‘What ‘ave I said about mindin’ your own business? Stop it now. Set the table… Not like that!’ In her haste Eirwen tipped the salt and her mother tossed a pinch over both their left shoulders. ‘Careful now, we don’t want no bad luck.’ Her mother dished up the corned beef stew and mashed potatoes. ‘Go and get Mair.’ She said to Eirwen while moving the high chair; and Eirwen ran upstairs to get her little sister. Four years younger than Eirwen,everyone loved Mair, and said that she was the spit of Shirley Temple. Eirwen didn’t know what to make of this. Mair couldn’t sing and even though Eirwen had dark brown sausage curls, it was she who could tap dance and sing.
Eirwen giggled and sang that afternoon as she polished the brassware with her dad. After tuning the Radio to the Light Service, he wrapped her in a pinny tied three times around her waist and folded over. Then he poured Brasso into the large brass plate that usually stood on the linen chest. He dipped a cloth into the puddle of pink and then polished each item carefully: candlesticks iron plate, platter, letter holder pot stand. Finally he unhooked the kettle from its holder and polished both of these. Meanwhile Eirwen cleaned off the dried whitened powder. As she polished her hands became blacker and blacker.’You look like a collier,’ her dad said, as he rolled another woodbine. Finally, ‘At last!’ Eirwen thought, they were finished. The brasses gleamed and clouded with his smoky breath as her father gave one last rub, ‘for luck,’ her dad said, and they were set back in place. ‘Let’s go and plant your poppy seeds.’ Dad said.

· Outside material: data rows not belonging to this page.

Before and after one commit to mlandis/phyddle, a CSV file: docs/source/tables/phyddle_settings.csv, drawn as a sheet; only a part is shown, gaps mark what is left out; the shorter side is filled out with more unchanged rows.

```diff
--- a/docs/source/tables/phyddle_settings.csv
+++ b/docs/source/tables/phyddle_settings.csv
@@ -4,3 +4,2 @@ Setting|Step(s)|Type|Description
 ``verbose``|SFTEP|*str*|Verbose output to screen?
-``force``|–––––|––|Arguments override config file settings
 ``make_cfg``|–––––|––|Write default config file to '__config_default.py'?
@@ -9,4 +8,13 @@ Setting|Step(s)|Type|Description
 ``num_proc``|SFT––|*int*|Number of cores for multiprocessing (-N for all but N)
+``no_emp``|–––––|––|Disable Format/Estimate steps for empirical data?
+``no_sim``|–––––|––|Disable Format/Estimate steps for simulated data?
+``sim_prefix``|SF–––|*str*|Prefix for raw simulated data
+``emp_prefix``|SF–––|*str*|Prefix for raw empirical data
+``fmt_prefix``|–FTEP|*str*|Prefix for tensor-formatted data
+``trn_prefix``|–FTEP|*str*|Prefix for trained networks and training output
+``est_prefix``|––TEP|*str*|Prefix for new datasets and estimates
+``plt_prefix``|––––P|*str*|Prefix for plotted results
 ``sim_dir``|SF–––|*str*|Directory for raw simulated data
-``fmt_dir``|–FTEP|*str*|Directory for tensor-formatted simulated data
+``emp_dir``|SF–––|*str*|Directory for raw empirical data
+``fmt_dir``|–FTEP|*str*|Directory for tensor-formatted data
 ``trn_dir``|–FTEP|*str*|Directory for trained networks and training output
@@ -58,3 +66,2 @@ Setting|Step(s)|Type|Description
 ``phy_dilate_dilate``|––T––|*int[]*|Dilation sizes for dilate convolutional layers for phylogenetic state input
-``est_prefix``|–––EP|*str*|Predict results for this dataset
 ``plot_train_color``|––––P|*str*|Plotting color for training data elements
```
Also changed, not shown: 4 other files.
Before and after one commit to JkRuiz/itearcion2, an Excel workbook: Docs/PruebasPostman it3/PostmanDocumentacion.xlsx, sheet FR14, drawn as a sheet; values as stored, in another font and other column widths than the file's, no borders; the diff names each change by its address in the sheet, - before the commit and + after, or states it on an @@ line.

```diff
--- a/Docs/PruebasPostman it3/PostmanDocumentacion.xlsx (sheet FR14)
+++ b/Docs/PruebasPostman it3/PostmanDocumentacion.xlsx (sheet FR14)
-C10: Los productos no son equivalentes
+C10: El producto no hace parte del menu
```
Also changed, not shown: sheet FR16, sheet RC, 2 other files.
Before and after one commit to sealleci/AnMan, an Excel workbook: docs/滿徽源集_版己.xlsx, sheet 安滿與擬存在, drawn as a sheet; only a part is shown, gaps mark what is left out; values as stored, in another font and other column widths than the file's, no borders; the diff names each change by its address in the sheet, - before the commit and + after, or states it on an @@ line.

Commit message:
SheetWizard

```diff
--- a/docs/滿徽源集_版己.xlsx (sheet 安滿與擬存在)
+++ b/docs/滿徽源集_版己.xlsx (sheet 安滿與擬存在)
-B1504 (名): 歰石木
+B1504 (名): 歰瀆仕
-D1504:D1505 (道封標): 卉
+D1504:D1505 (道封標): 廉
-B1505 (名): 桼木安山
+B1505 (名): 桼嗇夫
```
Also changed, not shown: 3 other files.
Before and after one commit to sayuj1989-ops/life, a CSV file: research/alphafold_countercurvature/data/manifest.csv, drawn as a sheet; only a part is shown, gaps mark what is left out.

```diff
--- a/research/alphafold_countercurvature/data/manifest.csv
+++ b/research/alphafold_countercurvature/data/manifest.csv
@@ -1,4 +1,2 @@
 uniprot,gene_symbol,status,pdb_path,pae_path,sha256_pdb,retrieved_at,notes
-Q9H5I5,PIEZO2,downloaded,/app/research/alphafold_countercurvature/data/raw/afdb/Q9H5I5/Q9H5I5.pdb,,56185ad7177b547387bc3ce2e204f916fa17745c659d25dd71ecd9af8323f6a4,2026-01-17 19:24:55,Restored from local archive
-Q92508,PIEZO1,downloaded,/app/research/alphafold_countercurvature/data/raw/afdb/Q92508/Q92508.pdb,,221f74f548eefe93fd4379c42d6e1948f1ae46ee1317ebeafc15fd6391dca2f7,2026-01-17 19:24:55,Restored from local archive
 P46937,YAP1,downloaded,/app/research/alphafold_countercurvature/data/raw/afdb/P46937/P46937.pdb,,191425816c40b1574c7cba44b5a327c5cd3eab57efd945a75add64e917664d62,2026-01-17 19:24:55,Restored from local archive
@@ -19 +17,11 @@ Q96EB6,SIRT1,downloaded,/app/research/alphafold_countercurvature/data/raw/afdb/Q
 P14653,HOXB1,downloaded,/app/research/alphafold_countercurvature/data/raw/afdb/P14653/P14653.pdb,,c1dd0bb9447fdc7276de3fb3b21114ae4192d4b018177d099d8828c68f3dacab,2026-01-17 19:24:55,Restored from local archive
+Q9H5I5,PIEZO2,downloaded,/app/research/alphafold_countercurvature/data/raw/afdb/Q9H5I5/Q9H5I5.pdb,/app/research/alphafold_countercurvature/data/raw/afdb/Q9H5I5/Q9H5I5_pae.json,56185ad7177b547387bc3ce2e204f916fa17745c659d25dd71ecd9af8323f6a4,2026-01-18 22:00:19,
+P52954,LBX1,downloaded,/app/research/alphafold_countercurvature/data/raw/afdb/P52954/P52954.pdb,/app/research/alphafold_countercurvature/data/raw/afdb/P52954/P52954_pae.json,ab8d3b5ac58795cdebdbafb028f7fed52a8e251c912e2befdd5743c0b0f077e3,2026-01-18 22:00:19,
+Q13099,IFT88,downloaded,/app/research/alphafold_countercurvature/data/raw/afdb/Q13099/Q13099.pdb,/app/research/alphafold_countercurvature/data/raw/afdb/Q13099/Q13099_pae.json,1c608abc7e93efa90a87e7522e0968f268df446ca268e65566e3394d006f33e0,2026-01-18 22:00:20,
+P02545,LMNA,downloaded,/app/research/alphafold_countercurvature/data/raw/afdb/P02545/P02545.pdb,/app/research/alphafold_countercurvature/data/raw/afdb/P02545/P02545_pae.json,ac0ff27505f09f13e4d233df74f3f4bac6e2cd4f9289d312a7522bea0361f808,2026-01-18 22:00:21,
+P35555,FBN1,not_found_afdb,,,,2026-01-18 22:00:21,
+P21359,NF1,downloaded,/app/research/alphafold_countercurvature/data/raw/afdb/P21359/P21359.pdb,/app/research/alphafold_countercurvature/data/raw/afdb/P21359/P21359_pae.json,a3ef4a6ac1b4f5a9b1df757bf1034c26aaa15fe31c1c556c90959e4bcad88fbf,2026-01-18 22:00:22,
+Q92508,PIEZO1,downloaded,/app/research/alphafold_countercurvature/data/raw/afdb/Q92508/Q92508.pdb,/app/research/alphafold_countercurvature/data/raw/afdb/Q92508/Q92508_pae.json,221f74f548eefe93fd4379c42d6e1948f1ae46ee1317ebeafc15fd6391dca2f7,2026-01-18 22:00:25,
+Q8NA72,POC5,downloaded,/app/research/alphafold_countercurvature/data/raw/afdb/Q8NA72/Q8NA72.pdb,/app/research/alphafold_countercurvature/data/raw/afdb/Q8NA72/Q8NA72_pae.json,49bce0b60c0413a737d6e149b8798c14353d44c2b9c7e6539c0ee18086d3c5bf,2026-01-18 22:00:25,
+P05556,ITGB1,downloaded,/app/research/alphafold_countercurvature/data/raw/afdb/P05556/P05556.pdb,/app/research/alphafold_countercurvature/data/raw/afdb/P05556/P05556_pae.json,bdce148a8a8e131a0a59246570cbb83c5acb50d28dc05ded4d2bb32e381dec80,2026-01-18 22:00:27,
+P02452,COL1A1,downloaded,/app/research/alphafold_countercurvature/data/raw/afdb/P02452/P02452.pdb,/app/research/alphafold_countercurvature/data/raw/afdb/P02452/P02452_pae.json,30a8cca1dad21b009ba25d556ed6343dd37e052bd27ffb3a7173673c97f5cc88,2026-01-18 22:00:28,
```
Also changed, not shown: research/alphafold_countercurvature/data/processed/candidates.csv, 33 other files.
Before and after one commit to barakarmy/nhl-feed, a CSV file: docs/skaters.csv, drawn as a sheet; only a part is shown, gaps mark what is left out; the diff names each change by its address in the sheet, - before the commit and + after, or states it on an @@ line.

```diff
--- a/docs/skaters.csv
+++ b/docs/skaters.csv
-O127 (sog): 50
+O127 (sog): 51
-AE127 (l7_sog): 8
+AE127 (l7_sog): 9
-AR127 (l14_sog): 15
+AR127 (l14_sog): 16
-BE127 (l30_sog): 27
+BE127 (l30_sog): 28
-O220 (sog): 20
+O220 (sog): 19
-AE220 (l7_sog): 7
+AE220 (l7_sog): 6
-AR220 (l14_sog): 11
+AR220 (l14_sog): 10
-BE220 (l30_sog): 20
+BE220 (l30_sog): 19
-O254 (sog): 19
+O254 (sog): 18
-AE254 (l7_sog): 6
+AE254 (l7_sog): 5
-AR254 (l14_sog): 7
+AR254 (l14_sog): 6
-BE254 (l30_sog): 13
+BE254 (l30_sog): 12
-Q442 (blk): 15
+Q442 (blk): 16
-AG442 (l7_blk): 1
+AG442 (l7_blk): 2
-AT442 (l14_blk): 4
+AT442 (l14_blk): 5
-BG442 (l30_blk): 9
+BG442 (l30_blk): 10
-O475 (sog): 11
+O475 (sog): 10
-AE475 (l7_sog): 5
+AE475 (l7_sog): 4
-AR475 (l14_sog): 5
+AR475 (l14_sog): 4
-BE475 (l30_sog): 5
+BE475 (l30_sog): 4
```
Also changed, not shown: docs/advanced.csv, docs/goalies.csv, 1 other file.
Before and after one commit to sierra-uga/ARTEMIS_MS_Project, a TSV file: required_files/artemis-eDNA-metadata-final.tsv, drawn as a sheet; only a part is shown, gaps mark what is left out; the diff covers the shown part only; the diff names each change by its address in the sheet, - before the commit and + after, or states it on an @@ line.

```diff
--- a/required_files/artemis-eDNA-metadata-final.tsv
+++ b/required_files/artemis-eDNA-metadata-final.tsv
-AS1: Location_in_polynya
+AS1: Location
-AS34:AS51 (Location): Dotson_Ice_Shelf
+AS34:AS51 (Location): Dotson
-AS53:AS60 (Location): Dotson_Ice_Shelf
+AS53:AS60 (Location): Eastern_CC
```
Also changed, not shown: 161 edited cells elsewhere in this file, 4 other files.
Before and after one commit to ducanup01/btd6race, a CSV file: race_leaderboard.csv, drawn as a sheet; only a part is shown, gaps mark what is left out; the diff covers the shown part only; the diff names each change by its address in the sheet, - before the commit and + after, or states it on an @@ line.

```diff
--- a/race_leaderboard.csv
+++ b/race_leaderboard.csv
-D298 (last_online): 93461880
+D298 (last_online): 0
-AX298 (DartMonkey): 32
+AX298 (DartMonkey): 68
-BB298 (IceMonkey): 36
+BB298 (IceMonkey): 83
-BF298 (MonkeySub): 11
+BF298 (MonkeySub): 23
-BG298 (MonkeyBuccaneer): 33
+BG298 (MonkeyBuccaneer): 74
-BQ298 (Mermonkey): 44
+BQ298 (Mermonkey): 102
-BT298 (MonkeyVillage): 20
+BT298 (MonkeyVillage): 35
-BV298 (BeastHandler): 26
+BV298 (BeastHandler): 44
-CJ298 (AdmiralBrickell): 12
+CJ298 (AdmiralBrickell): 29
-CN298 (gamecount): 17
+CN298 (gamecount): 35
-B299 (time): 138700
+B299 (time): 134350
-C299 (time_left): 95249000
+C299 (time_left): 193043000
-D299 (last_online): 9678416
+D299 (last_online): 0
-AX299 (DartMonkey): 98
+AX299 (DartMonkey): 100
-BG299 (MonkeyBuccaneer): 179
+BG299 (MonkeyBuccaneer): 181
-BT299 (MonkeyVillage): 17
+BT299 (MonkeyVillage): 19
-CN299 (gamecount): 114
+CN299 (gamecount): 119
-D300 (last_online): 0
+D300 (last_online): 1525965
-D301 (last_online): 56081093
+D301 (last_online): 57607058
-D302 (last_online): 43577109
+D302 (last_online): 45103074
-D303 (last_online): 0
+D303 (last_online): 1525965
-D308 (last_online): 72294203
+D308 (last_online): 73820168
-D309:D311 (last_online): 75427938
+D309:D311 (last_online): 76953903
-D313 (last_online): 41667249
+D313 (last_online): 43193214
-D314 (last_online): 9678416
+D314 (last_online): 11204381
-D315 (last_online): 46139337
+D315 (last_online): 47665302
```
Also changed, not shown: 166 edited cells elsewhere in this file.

After the warm hours in front of the stove, the April air was cold. Easter 1934 had been cold and April was slow to warm up. Eirwen, warm in a hat and old coat, watched Dad rake over the earth. He dug in some old manure and turned over the ground with a fork. Eirwen drilled holes with her finger; wrinkling her nose in distaste. ‘They’ll need something extra to flourish here, ‘ he said. ‘Why, Dad?’ Eirwens father pointed to the factory across the road. ‘It’s the factory, love. It’s the acid from the chimneys.’ Eirwen watched the yellow smoke curl upwards onto the sky. ‘But dad! The smoke goes up. Look!’
‘What goes up must come down.’ He quoted patiently. Then explained how the rain made it difficult for anything to grow in the acid soil of their gardens. ‘It’s why mam never leaves clothes out on the line – in case they turns yellow.’
‘But what about old Mrs Williams garden? It’s full of flowers.’
‘Mrs Williams lived far enough away. You take a look at the rest of the row.’
Hand in hand, Eirwen and her father wandered down the row of railway cottages. Midland Cottages, owned by the L.M.S. The backs consisted of scrubland, with dusty gray grass. And it was true, the front gardens were empty.’Look at the colour of the front walls.’ The stones were black with pollution. He lifted Eirwen high on his shoulders and carried her to Llansamlet Cross. As he walked, he pointed out the chimneys of the various factories lining the basin of the Swansea Valley: Copper works, tinplate works,steel works, petrochemical plants. Steam trains criss crossed the tracks behind the houses, carrying coal and ore. He showed her the slag heap in the railyard. ‘Never play there.’ He said. ‘It’s dangerous, ‘specially in wet weather.’
‘So will the poppies grow,dad?’
‘We’ve given them a chance, we’ll just have to wait and see.’
Dad had banked the fire before going out. Home again, he tipped on more coal and the firelight flickered in the brasses around the room. Eirwen sighed as she washed her hands in a basin. She speared the bread on a toasting fork as the menyn twb – butter from the market- softened in the warmth. Dad poured the tea and turned on the radio for the evening news. ‘They will grow won’t they dad?’
‘Like I said, love. Wait and see.’